It has become the right of the public to be well informed of the actions being executed and activitiesbeing undertaken by the government in the nation. However, what people fail to understand is that the Right to Know is accompanied by the Right Not to Know. People have vehemently debated that it is for the State’s welfare that people are accorded allthe information to ensure transparency and circumvent the corrupt activities of bureaucrats and politicians. Instead, this unchecked access to all sorts of information holds the tendency to compromise the security of the nation.

Some information is core to the national security and they demand utmost heed and vigilance. Thisinformation can, at no cost, be disseminated to common people for if the hostile people become acquainted with it, it can jeopardize national security.This can be comprehended as the Right Not to Know.When people compel for such disclosures and press publishes those secrets, it tramples not only the public’s right not to know, but nation’s privacy and safety.

We, the people of India, live in a democratic nation where we stand and constitute our government to effectively run the nation, where we are vested with the power to elect our representatives and where our grievances are resolved and activities are undertaken for social welfare by the government elected by us. Where it is we, who run the government, we, who elect our government and us, whose interest are fostered, there we need to bestow upon government some faiththat when the government says that confidentiality ofcertain information is to ensure security of the nation, we must respect it. We must understand the perspective ofgovernment for it is endowed with the duty to balance national interest with individual rights. When an individual’s rights come into conflict with national interest, it is “inevitable” that the country’s welfare prevails.8

The bare text of Right to Information explicitly states that its fundamental aim is’to secure citizens access to information under the control of public authorities, in order to promote transparencyand accountability in the working of every public authority’.9 The spirit of the law is not to invade the security of nation, but to provide accessibility to information to ensure transparency and accountability. This can be inferred from Sections 8(1) and 9 of Right to InformationAct which overtly provides the ‘Exemptions from Disclosure of Information’ and grounds for rejection to access to certain information respectively.

Hence, where there is an over-riding effect conferred to Right to InformationAct, there essential restrictions have also been imposed. It is vital to strike a balance between the two and scrap out the ambiguitythat only damages the political and social environment ofthe nation, creating an ambience of mistrust and aggression sullying the honour and reputation of government in the eyes of common people.


Official Secrets Act is regarded as one of the most draconian laws in force in India, merely because it prevents disclosure of certain information.People pay no heed to the type and purpose for such secrecy and brand it with such phrases. Little do they realise that the absence of these legislations may have a draconian consequence rather.

Eminent jurists argue that Official Secrets Act must be discarded. However, in the era of transparency and Right to Information, the survivalof Official Secrets Act is crucial. The glitch in their co-existence is the conflict between demanding of information by the public in the exercise oftheir right and withholding the same by the government officials to serve the national interest accompanied by the uncertainty that prevails in the legislation worsening the situation.

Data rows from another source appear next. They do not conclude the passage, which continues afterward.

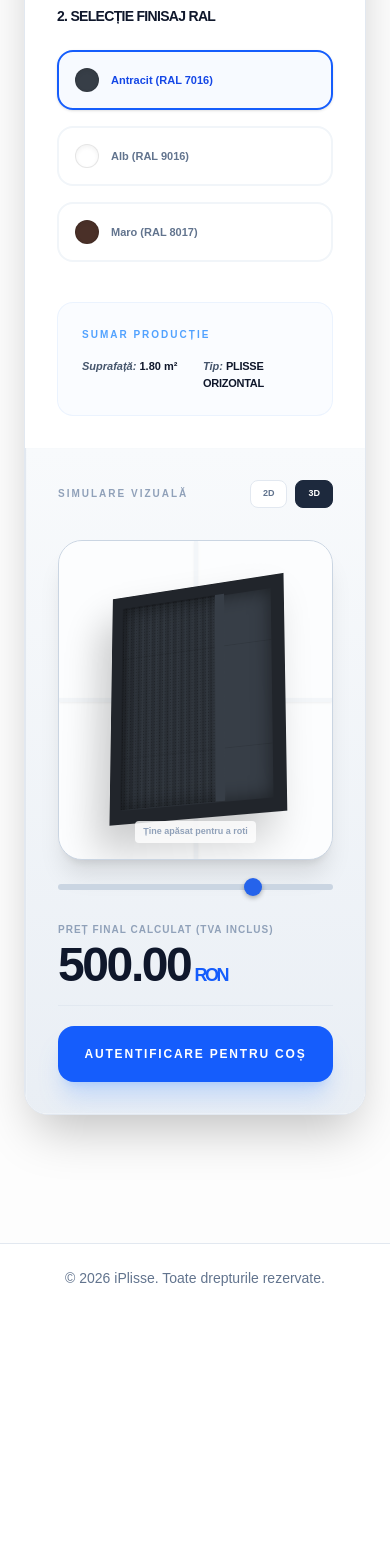
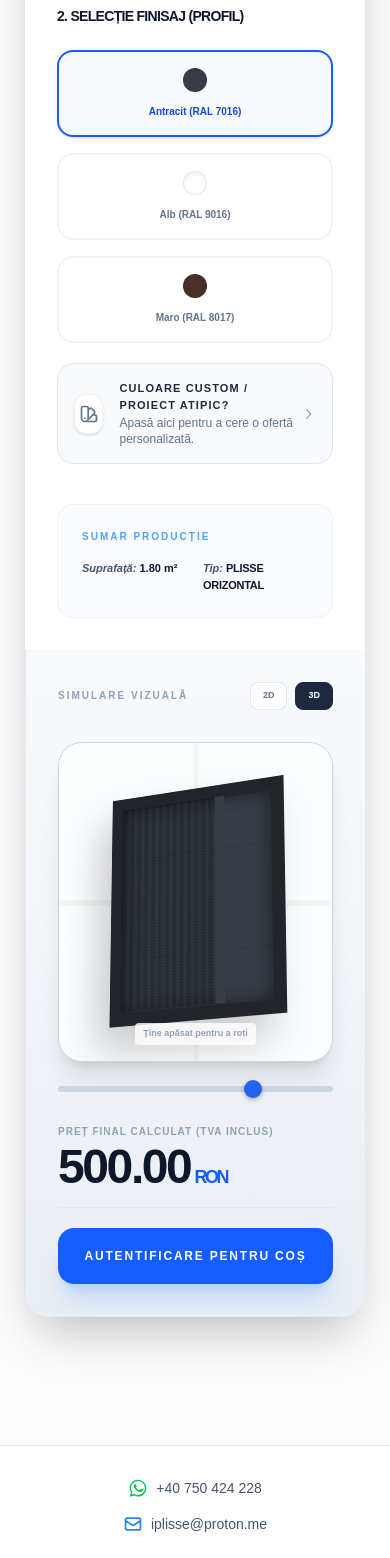
Before and after one commit to mkz113/iplisse, a Next.js app: page / in a window 390 px wide. Shown: the part 2820-4378 px from the top of the page. Before the commit the page ends 4132 px from the top, so only its background shows below. Built offline with nearby package versions, Linux system fonts and the light colour scheme; no server answers.

Commit message:
implementation configurator custom pallettes

```diff
--- a/app/components/Configurator.tsx
+++ b/app/components/Configurator.tsx
@@ -2,7 +2,7 @@
 
 import { useState, useRef, useEffect, useCallback, useMemo } from "react";
 import { useRouter } from "next/navigation";
-import { supabase } from "@/lib/supabase/client"; // Folosim instanța globală corectă!
+import { supabase } from "@/lib/supabase/client";
 
 interface ConfiguratorProps {
     user: any;
@@ -13,14 +13,14 @@ export default function Configurator({ user }: ConfiguratorProps) {
     const [isSubmitting, setIsSubmitting] = useState(false);
     const [hydrated, setHydrated] = useState(false);
 
-    // Stare pentru Notificări (Pop-up)
+    // Stări Pop-up-uri
     const [toast, setToast] = useState<{ visible: boolean; message: string; type: "success" | "error" }>({
         visible: false,
         message: "",
         type: "success"
     });
+    const [showContactModal, setShowContactModal] = useState(false); // NOU: Stare pt modalul de contact
 
-    // Stări formular
     const [unit, setUnit] = useState<"mm" | "cm" | "m">("mm");
     const [rawWidth, setRawWidth] = useState<string>("1200");
     const [rawHeight, setRawHeight] = useState<string>("1500");
@@ -28,13 +28,11 @@ export default function Configurator({ user }: ConfiguratorProps) {
     const [openLevel, setOpenLevel] = useState<number>(70);
     const [viewMode, setViewMode] = useState<"2D" | "3D">("3D");
 
-    // Stări pentru 3D Interactive
     const [rotation, setRotation] = useState({ x: 15, y: -25 });
     const [isDragging, setIsDragging] = useState(false);
     const dragStart = useRef({ x: 0, y: 0 });
     const visualizerRef = useRef<HTMLDivElement>(null);
 
-    // Funcție ajutătoare pentru afișarea Pop-up-ului
     const showToast = (message: string, type: "success" | "error") => {
         setToast({ visible: true, message, type });
         setTimeout(() => setToast({ visible: false, message: "", type: "success" }), 3000);
@@ -132,7 +130,6 @@ export default function Configurator({ user }: ConfiguratorProps) {
         };
     }, [isDragging, handleMouseMove, handleMouseUp]);
 
-    // --- LOGICA REPARATĂ PENTRU COȘ + POP-UP ---
     const handleAddToCart = async () => {
         if (!user) {
             router.push("/auth/login");
@@ -144,9 +141,7 @@ export default function Configurator({ user }: ConfiguratorProps) {
             const { data: { session } } = await supabase.auth.getSession();
             const activeUserId = session?.user?.id || user?.id;
 
-            if (!activeUserId) {
-                throw new Error("Sesiune expirată. Te rugăm să te reautentifici.");
-            }
+            if (!activeUserId) throw new Error("Sesiune expirată. Te rugăm să te reautentifici.");
 
             const { error } = await supabase
                 .from("orders")
@@ -163,23 +158,20 @@ export default function Configurator({ user }: ConfiguratorProps) {
             if (error) throw error;
 
             localStorage.removeItem("iplisse_config");
-
-            // Afișăm Pop-up-ul de succes
             showToast("Produsul a fost adăugat cu succes în coș!", "success");
 
-            // Așteptăm puțin ca utilizatorul să vadă mesajul, apoi îl ducem la coș
             setTimeout(() => {
                 router.push("/cart");
             }, 1500);
 
         } catch (err: any) {
             console.error("Eroare la adăugare:", err);
-            // Afișăm Pop-up-ul de eroare
             showToast(err.message || "Eroare de conexiune la adăugarea în coș.", "error");
-            setIsSubmitting(false); // Deblocăm butonul doar dacă dă eroare
+            setIsSubmitting(false);
         }
     };
 
+    // Paleta de culori standard
     const colorMap: Record<string, string> = {
         "Antracit (RAL 7016)": "#373e47",
         "Alb (RAL 9016)": "#ffffff",
@@ -202,7 +194,7 @@ export default function Configurator({ user }: ConfiguratorProps) {
     return (
         <div className="bg-white border border-slate-200 shadow-2xl max-w-6xl w-full grid grid-cols-1 lg:grid-cols-12 overflow-hidden rounded-3xl transition-all relative">
 
-            {/* POP-UP NOTIFICATION COMPONENT */}
+            {/* POP-UP SUCCESS/ERROR */}
             {toast.visible && (
                 <div className={`fixed bottom-10 left-1/2 -translate-x-1/2 z-50 px-6 py-4 rounded-2xl shadow-2xl flex items-center gap-3 transition-all transform animate-bounce ${
                     toast.type === "success" ? "bg-green-600 text-white shadow-green-500/30" : "bg-red-500 text-white shadow-red-500/30"
@@ -213,6 +205,56 @@ export default function Configurator({ user }: ConfiguratorProps) {
                         <svg className="w-6 h-6" fill="none" stroke="currentColor" viewBox="0 0 24 24"><path strokeLinecap="round" strokeLinejoin="round" strokeWidth={2} d="M6 18L18 6M6 6l12 12" /></svg>
                     )}
                     <span className="font-bold text-sm tracking-wide">{toast.message}</span>
+                </div>
+            )}
+
+            {/* MODAL CULORI CUSTOM & OFERTE */}
+            {showContactModal && (
+                <div className="fixed inset-0 z-50 flex items-center justify-center p-4 bg-slate-900/40 backdrop-blur-sm animate-in fade-in duration-200">
+                    <div className="bg-white rounded-3xl w-full max-w-md p-8 shadow-2xl relative animate-in zoom-in-95 duration-200 border border-slate-100">
+                        {/* Buton Închidere */}
+                        <button
+                            onClick={() => setShowContactModal(false)}
+                            className="absolute top-5 right-5 text-slate-400 hover:text-slate-700 bg-slate-100 hover:bg-slate-200 p-2 rounded-full transition-colors"
+                        >
+                            <svg className="w-5 h-5" fill="none" stroke="currentColor" viewBox="0 0 24 24"><path strokeLinecap="round" strokeLinejoin="round" strokeWidth={2} d="M6 18L18 6M6 6l12 12" /></svg>
+                        </button>
+
+                        <div className="w-12 h-12 bg-blue-50 text-blue-600 rounded-2xl flex items-center justify-center mb-6">
+                            <svg className="w-6 h-6" fill="none" stroke="currentColor" viewBox="0 0 24 24"><path strokeLinecap="round" strokeLinejoin="round" strokeWidth={2} d="M7 21a4 4 0 01-4-4V5a2 2 0 012-2h4a2 2 0 012 2v12a4 4 0 01-4 4zm0 0h12a2 2 0 002-2v-4a2 2 0 00-2-2h-2.343M11 7.343l1.657-1.657a2 2 0 012.828 0l2.829 2.829a2 2 0 010 2.828l-8.486 8.485M7 17h.01" /></svg>
+                        </div>
+
+                        <h3 className="text-xl font-black text-slate-900 mb-3 tracking-tight">Culoare Custom sau Proiect Atipic?</h3>
+                        <p className="text-sm text-slate-500 mb-8 leading-relaxed font-medium">
+                            Dorești o nuanță specială din paletarul RAL, imitație de lemn sau ai dimensiuni atipice pentru geamurile tale? Contactează-ne direct și îți vom pregăti rapid o ofertă personalizată.
+                        </p>
+
+                        <div className="space-y-3">
+                            {/* Buton WhatsApp */}
+                            <a
+                                href="https://wa.me/40750424228"
+                                target="_blank"
+                                rel="noopener noreferrer"
+                                className="w-full bg-[#25D366] text-white py-4 rounded-xl font-bold flex items-center justify-center gap-3 hover:bg-[#1ebd5b] transition-all shadow-md active:scale-95"
+                            >
+                                <svg className="w-5 h-5" fill="currentColor" viewBox="0 0 24 24">
+                                    <path fillRule="evenodd" d="M12.031 2.016a9.96 9.96 0 00-8.528 15.112l-1.488 5.438 5.561-1.46a9.957 9.957 0 004.455 1.05h.004c5.498 0 9.966-4.468 9.966-9.966a9.969 9.969 0 00-2.92-7.048 9.966 9.966 0 00-7.05-2.926zm0 18.257h-.003a8.27 8.27 0 01-4.214-1.214l-.302-.178-3.13.823.839-3.053-.196-.312A8.252 8.252 0 013.73 11.982c0-4.562 3.712-8.275 8.274-8.275a8.268 8.268 0 015.852 2.427 8.266 8.266 0 012.425 5.85c0 4.563-3.712 8.275-8.275 8.275zm4.536-6.19c-.248-.125-1.472-.73-1.699-.813-.228-.084-.393-.125-.56.124-.165.25-.642.813-.785.98-.145.166-.289.187-.538.061-.249-.124-1.05-.386-2-1.23-.74-.658-1.24-1.471-1.385-1.72-.145-.25-.015-.385.11-.508.113-.11.249-.292.373-.438.125-.145.166-.25.25-.416.082-.167.042-.313-.02-.438-.063-.125-.56-1.352-.767-1.85-.201-.482-.405-.417-.56-.425h-.478c-.165 0-.435.063-.662.313-.228.25-.87.854-.87 2.083s.891 2.417 1.015 2.584c.125.166 1.762 2.688 4.27 3.77 1.545.666 2.148.718 2.923.603.854-.127 2.607-1.063 2.978-2.084.373-1.021.373-1.896.262-2.084-.112-.187-.414-.291-.663-.416z" clipRule="evenodd" />
+                                </svg>
+                                Discută pe WhatsApp
+                            </a>
+
+                            {/* Buton Email */}
+                            <a
+                                href="mailto:iplisse@proton.me"
+                                className="w-full border-2 border-slate-200 text-slate-700 py-4 rounded-xl font-bold flex items-center justify-center gap-3 hover:border-blue-500 hover:text-blue-600 hover:bg-blue-50 transition-all shadow-sm active:scale-95"
+                            >
+                                <svg className="w-5 h-5" fill="none" stroke="currentColor" viewBox="0 0 24 24">
+                                    <path strokeLinecap="round" strokeLinejoin="round" strokeWidth={2} d="M3 8l7.89 5.26a2 2 0 002.22 0L21 8M5 19h14a2 2 0 002-2V7a2 2 0 00-2-2H5a2 2 0 00-2 2v10a2 2 0 002 2z" />
+                                </svg>
+                                Trimite un Email
+                            </a>
+                        </div>
+                    </div>
                 </div>
             )}
 
@@ -276,29 +318,48 @@ export default function Configurator({ user }: ConfiguratorProps) {
 
                     <section>
                         <h3 className="text-sm font-black text-slate-900 uppercase tracking-tighter mb-6">
-                            2. Selecție Finisaj RAL
+                            2. Selecție Finisaj (Profil)
                         </h3>
-                        <div className="grid grid-cols-1 sm:grid-cols-3 gap-4">
+
+                        {/* Butoane pentru culorile standard */}
+                        <div className="grid grid-cols-1 sm:grid-cols-3 gap-4 mb-5">
                             {Object.keys(colorMap).map((c) => (
                                 <button
                                     key={c}
                                     onClick={() => setFrameColor(c)}
-                                    className={`group relative p-4 flex items-center gap-3 border-2 rounded-2xl transition-all ${
+                                    className={`group relative p-4 flex flex-col sm:flex-row items-center justify-center sm:justify-start gap-3 border-2 rounded-2xl transition-all ${
                                         frameColor === c
                                             ? "border-blue-600 bg-blue-50/50 shadow-sm"
-                                            : "border-slate-100 hover:border-slate-200"
+                                            : "border-slate-100 hover:border-slate-200 bg-white"
                                     }`}
                                 >
                                     <span
-                                        className="w-6 h-6 rounded-full border border-black/10 shadow-inner"
+                                        className="w-6 h-6 rounded-full border border-black/10 shadow-inner flex-shrink-0"
                                         style={{ backgroundColor: colorMap[c] }}
                                     />
-                                    <span className={`text-[11px] font-bold ${frameColor === c ? "text-blue-700" : "text-slate-500"}`}>
+                                    <span className={`text-[10px] sm:text-[11px] text-center sm:text-left font-bold ${frameColor === c ? "text-blue-700" : "text-slate-500"}`}>
                                         {c}
                                     </span>
                                 </button>
                             ))}
                         </div>
+
+                        {/* Banner/Buton pentru cereri custom */}
+                        <button
+                            onClick={() => setShowContactModal(true)}
+                            className="w-full flex items-center justify-between p-4 bg-slate-50 border border-slate-200 rounded-2xl hover:bg-blue-50 hover:border-blue-200 transition-all group"
+                        >
+                            <div className="flex items-center gap-4">
+                                <div className="w-10 h-10 bg-white rounded-xl shadow-sm border border-slate-100 flex items-center justify-center group-hover:shadow-md transition-all">
+                                    <svg className="w-5 h-5 text-slate-500 group-hover:text-blue-500" fill="none" stroke="currentColor" viewBox="0 0 24 24"><path strokeLinecap="round" strokeLinejoin="round" strokeWidth={2} d="M7 21a4 4 0 01-4-4V5a2 2 0 012-2h4a2 2 0 012 2v12a4 4 0 01-4 4zm0 0h12a2 2 0 002-2v-4a2 2 0 00-2-2h-2.343M11 7.343l1.657-1.657a2 2 0 012.828 0l2.829 2.829a2 2 0 010 2.828l-8.486 8.485M7 17h.01" /></svg>
+                                </div>
+                                <div className="text-left">
+                                    <p className="text-[11px] font-black text-slate-800 uppercase tracking-widest">Culoare Custom / Proiect Atipic?</p>
+                                    <p className="text-xs text-slate-500 mt-0.5 font-medium">Apasă aici pentru a cere o ofertă personalizată.</p>
+                                </div>
+                            </div>
+                            <svg className="w-5 h-5 text-slate-400 group-hover:text-blue-500 transition-colors" fill="none" stroke="currentColor" viewBox="0 0 24 24"><path strokeLinecap="round" strokeLinejoin="round" strokeWidth={2} d="M9 5l7 7-7 7" /></svg>
+                        </button>
                     </section>
 
                     <section className="bg-blue-50/30 p-6 rounded-2xl border border-blue-100/50">
--- a/app/layout.tsx
+++ b/app/layout.tsx
@@ -25,8 +25,41 @@ export default function RootLayout({
             {children}
         </main>
 
-        <footer className="relative z-20 border-t border-slate-200 bg-white/80 backdrop-blur-sm p-6 text-center text-sm text-slate-500">
-            &copy; {new Date().getFullYear()} iPlisse. Toate drepturile rezervate.
+        <footer className="relative z-20 border-t border-slate-200 bg-white/80 backdrop-blur-sm p-8 text-center flex flex-col items-center gap-6">
+
+            {/* Secțiunea de Contact */}
+            <div className="flex flex-col sm:flex-row items-center gap-4 sm:gap-10 text-sm font-medium text-slate-600">
+
+                {/* Link WhatsApp */}
+                <a
+                    href="https://wa.me/40750424228"
+                    target="_blank"
+                    rel="noopener noreferrer"
+                    className="flex items-center gap-2 hover:text-green-600 transition-colors group"
+                >
+                    <svg className="w-5 h-5 text-green-500 group-hover:scale-110 transition-transform" fill="currentColor" viewBox="0 0 24 24">
+                        <path fillRule="evenodd" d="M12.031 2.016a9.96 9.96 0 00-8.528 15.112l-1.488 5.438 5.561-1.46a9.957 9.957 0 004.455 1.05h.004c5.498 0 9.966-4.468 9.966-9.966a9.969 9.969 0 00-2.92-7.048 9.966 9.966 0 00-7.05-2.926zm0 18.257h-.003a8.27 8.27 0 01-4.214-1.214l-.302-.178-3.13.823.839-3.053-.196-.312A8.252 8.252 0 013.73 11.982c0-4.562 3.712-8.275 8.274-8.275a8.268 8.268 0 015.852 2.427 8.266 8.266 0 012.425 5.85c0 4.563-3.712 8.275-8.275 8.275zm4.536-6.19c-.248-.125-1.472-.73-1.699-.813-.228-.084-.393-.125-.56.124-.165.25-.642.813-.785.98-.145.166-.289.187-.538.061-.249-.124-1.05-.386-2-1.23-.74-.658-1.24-1.471-1.385-1.72-.145-.25-.015-.385.11-.508.113-.11.249-.292.373-.438.125-.145.166-.25.25-.416.082-.167.042-.313-.02-.438-.063-.125-.56-1.352-.767-1.85-.201-.482-.405-.417-.56-.425h-.478c-.165 0-.435.063-.662.313-.228.25-.87.854-.87 2.083s.891 2.417 1.015 2.584c.125.166 1.762 2.688 4.27 3.77 1.545.666 2.148.718 2.923.603.854-.127 2.607-1.063 2.978-2.084.373-1.021.373-1.896.262-2.084-.112-.187-.414-.291-.663-.416z" clipRule="evenodd" />
+                    </svg>
+                    +40 750 424 228
+                </a>
+
+                {/* Link Email */}
+                <a
+                    href="mailto:iplisse@proton.me"
+                    className="flex items-center gap-2 hover:text-blue-600 transition-colors group"
+                >
+                    <svg className="w-5 h-5 text-blue-500 group-hover:scale-110 transition-transform" fill="none" stroke="currentColor" viewBox="0 0 24 24">
+                        <path strokeLinecap="round" strokeLinejoin="round" strokeWidth={2} d="M3 8l7.89 5.26a2 2 0 002.22 0L21 8M5 19h14a2 2 0 002-2V7a2 2 0 00-2-2H5a2 2 0 00-2 2v10a2 2 0 002 2z" />
+                    </svg>
+                    iplisse@proton.me
+                </a>
+
+            </div>
+
+            <div className="text-xs text-slate-400">
+                &copy; {new Date().getFullYear()} iPlisse. Toate drepturile rezervate.
+            </div>
+
         </footer>
 
         </body>
```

This deadlock needs to be broken and clarity must be established to prevent any such dispute that imbibes within itself the tendency to rupture the national interest and security in the name of exercising a right.